* [Problem to work on]: Locate the word "mxPoint" in the entries below, then gather every line that holds it.

[[ Supplied material open ]]

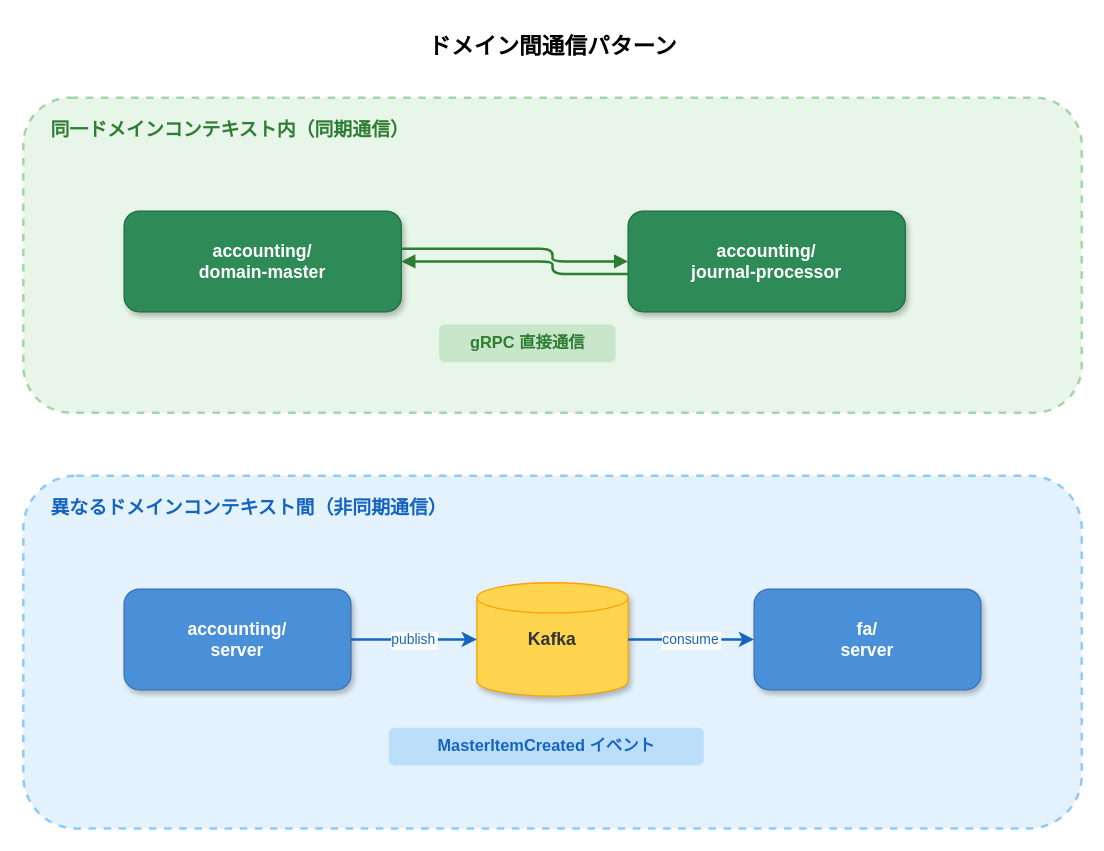
Before: docs/onboarding/img/domain-communication.drawio in RyuheiKiso/k1s0, a draw.io diagram. Source tidied: cells renumbered, new cells numbered last; positions are measured from the earlier drawing's top-left corner, leaving out a move shared by most shapes. Both pictures are drawn from the tidied source at 126%, with x=0, y=0 at pixel (23, 21).
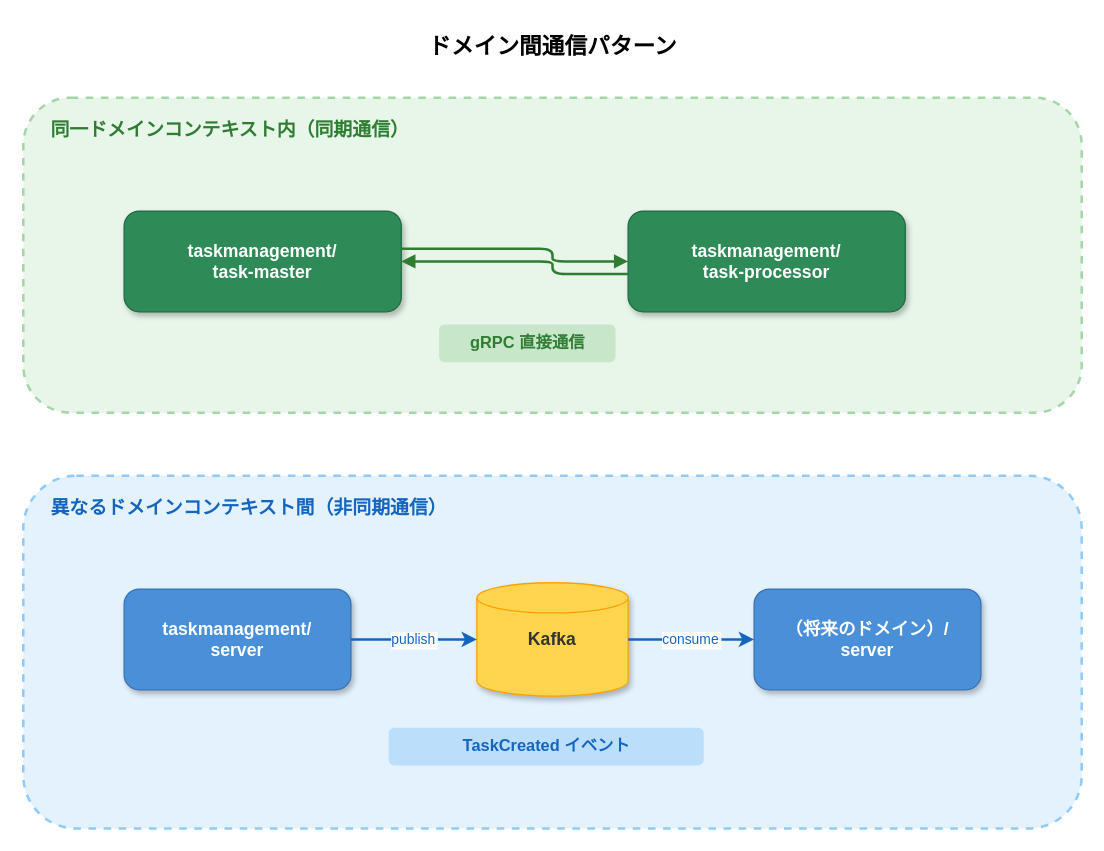
The same page after the edit.

Diff of the diagram source:
```diff
@@
-    <mxCell id="5" value="&lt;b&gt;accounting/&lt;br&gt;domain-master&lt;/b&gt;" style="rounded=1;whiteSpace=wrap;html=1;fillColor=#2E8B57;fontColor=#FFFFFF;strokeColor=#1E6B3F;fontSize=14;fontFamily=Helvetica;shadow=1;" parent="1" vertex="1">
-      <mxGeometry x="80" y="150" width="220" height="80" as="geometry" />
-    </mxCell>
+    <mxCell id="18" value="&lt;b&gt;taskmanagement/&lt;br&gt;task-master&lt;/b&gt;" style="rounded=1;whiteSpace=wrap;html=1;fillColor=#2E8B57;fontColor=#FFFFFF;strokeColor=#1E6B3F;fontSize=14;fontFamily=Helvetica;shadow=1;" parent="1" vertex="1">
+      <mxGeometry x="80" y="150" width="220" height="80" as="geometry" />
+    </mxCell>
-    <mxCell id="6" value="&lt;b&gt;accounting/&lt;br&gt;journal-processor&lt;/b&gt;" style="rounded=1;whiteSpace=wrap;html=1;fillColor=#2E8B57;fontColor=#FFFFFF;strokeColor=#1E6B3F;fontSize=14;fontFamily=Helvetica;shadow=1;" parent="1" vertex="1">
+    <mxCell id="6" value="&lt;b&gt;taskmanagement/&lt;br&gt;task-processor&lt;/b&gt;" style="rounded=1;whiteSpace=wrap;html=1;fillColor=#2E8B57;fontColor=#FFFFFF;strokeColor=#1E6B3F;fontSize=14;fontFamily=Helvetica;shadow=1;" parent="1" vertex="1">
       <mxGeometry x="480" y="150" width="220" height="80" as="geometry" />
     </mxCell>
-    <mxCell id="7" style="edgeStyle=orthogonalEdgeStyle;rounded=1;strokeWidth=2;strokeColor=#2E7D32;endArrow=block;endFill=1;" parent="1" edge="1" source="5" target="6">
+    <mxCell id="7" style="edgeStyle=orthogonalEdgeStyle;rounded=1;strokeWidth=2;strokeColor=#2E7D32;endArrow=block;endFill=1;" parent="1" edge="1" source="18" target="6">
       <mxGeometry relative="1" as="geometry">
         <Array as="points">
           <mxPoint x="420" y="180" />
         </Array>
       </mxGeometry>
     </mxCell>
-    <mxCell id="8" style="edgeStyle=orthogonalEdgeStyle;rounded=1;strokeWidth=2;strokeColor=#2E7D32;endArrow=block;endFill=1;" parent="1" edge="1" source="6" target="5">
+    <mxCell id="8" style="edgeStyle=orthogonalEdgeStyle;rounded=1;strokeWidth=2;strokeColor=#2E7D32;endArrow=block;endFill=1;" parent="1" edge="1" source="6" target="18">
       <mxGeometry relative="1" as="geometry">
         <Array as="points">
           <mxPoint x="420" y="200" />
         </Array>
       </mxGeometry>
     </mxCell>
@@
-    <mxCell id="12" value="&lt;b&gt;accounting/&lt;br&gt;server&lt;/b&gt;" style="rounded=1;whiteSpace=wrap;html=1;fillColor=#4A90D9;fontColor=#FFFFFF;strokeColor=#3A70B0;fontSize=14;fontFamily=Helvetica;shadow=1;" parent="1" vertex="1">
+    <mxCell id="12" value="&lt;b&gt;taskmanagement/&lt;br&gt;server&lt;/b&gt;" style="rounded=1;whiteSpace=wrap;html=1;fillColor=#4A90D9;fontColor=#FFFFFF;strokeColor=#3A70B0;fontSize=14;fontFamily=Helvetica;shadow=1;" parent="1" vertex="1">
       <mxGeometry x="80" y="450" width="180" height="80" as="geometry" />
     </mxCell>
@@
-    <mxCell id="14" value="&lt;b&gt;fa/&lt;br&gt;server&lt;/b&gt;" style="rounded=1;whiteSpace=wrap;html=1;fillColor=#4A90D9;fontColor=#FFFFFF;strokeColor=#3A70B0;fontSize=14;fontFamily=Helvetica;shadow=1;" parent="1" vertex="1">
+    <mxCell id="14" value="&lt;b&gt;（将来のドメイン）/&lt;br&gt;server&lt;/b&gt;" style="rounded=1;whiteSpace=wrap;html=1;fillColor=#4A90D9;fontColor=#FFFFFF;strokeColor=#3A70B0;fontSize=14;fontFamily=Helvetica;shadow=1;" parent="1" vertex="1">
       <mxGeometry x="580" y="450" width="180" height="80" as="geometry" />
     </mxCell>
@@
-    <mxCell id="17" value="&lt;b&gt;MasterItemCreated イベント&lt;/b&gt;" style="text;html=1;fontSize=13;fontFamily=Helvetica;align=center;fontColor=#1565C0;fillColor=#BBDEFB;rounded=1;strokeColor=none;" parent="1" vertex="1">
+    <mxCell id="17" value="&lt;b&gt;TaskCreated イベント&lt;/b&gt;" style="text;html=1;fontSize=13;fontFamily=Helvetica;align=center;fontColor=#1565C0;fillColor=#BBDEFB;rounded=1;strokeColor=none;" parent="1" vertex="1">
       <mxGeometry x="290" y="560" width="250" height="30" as="geometry" />
     </mxCell>
```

[[ Supplied material closed ]]

* [Exercise response]:
           <mxPoint x="420" y="180" />
           <mxPoint x="420" y="200" />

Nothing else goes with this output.